  • Camera (or Ipad/Iphone)
  • A screen or TV that will allow the projection of the pictures you take
  • PowerPoint


1)     Take individual pictures of the students (as allowed by a photo release if required) in your group prior to your session and place them in a PowerPoint presentation (One picture per page)

2)     On the day of your session, tell the students you are going to show them a picture of one of their classmates for 3 seconds (these pictures should be projected on a screen where the whole group can see them).

3)     The students will try to identify the specific classmate pictured and give three things they know about their classmate and three things they want to know.

4)     As recommended by a fellow SLP, this activity can also be used with pictures of popular celebrities, music artists, historical figures, etc.

5)     Depended on the length of your sessions, the students can further be grouped with other students who have similar interests/things in common.  Using what they learned about each other, conversations regarding specific topics can be initiated.

Goals addressed (Here are a just a few, but not limited to):

  • Asking and answering questions
  • Vocabulary/sentence expansion
  • Pragmatics (Conversational exchanges, active listening, eye contact)

This is a great and fun speech-language activity using a multi-modality approach for engaging students with varying academic, social and cognitive levels while promoting expressive and receptive language skills.


About our Contributor: Laura Balsama, M.A., CCC-SLP

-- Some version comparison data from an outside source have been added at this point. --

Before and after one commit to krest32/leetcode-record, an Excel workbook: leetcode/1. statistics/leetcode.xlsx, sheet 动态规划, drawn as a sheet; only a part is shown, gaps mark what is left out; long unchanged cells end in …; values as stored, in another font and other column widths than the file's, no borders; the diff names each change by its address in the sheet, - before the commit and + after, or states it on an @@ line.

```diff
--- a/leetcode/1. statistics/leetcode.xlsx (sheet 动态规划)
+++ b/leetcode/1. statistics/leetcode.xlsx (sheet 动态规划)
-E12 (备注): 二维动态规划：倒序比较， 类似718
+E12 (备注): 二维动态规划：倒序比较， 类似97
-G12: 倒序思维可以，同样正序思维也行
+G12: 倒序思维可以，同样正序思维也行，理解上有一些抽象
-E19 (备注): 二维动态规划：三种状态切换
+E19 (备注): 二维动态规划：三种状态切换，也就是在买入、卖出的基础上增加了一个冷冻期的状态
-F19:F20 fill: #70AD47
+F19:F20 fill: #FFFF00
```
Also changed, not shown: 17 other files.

Laura’s been working in the field of Speech-Language Pathology for a little over 5 years after graduating from The College of New Jersey in 2008 with her Master’s Degree.  Prior to this, she attended The Richard Stockton College of New Jersey where she achieved her Bachelors of Science degree in Speech-Language Pathology in 2006.  Following graduate school, Laura worked three years in a Sub Acute Rehab setting as well as seizing per diem opportunities in an acute rehab setting.  Last year, Laura made the decision to work in a school setting with high school aged students in New Jersey and has never looked back!  This is the start of her second year and she couldn’t be more excited to share her new ideas and lessons for her students continued speech and language development!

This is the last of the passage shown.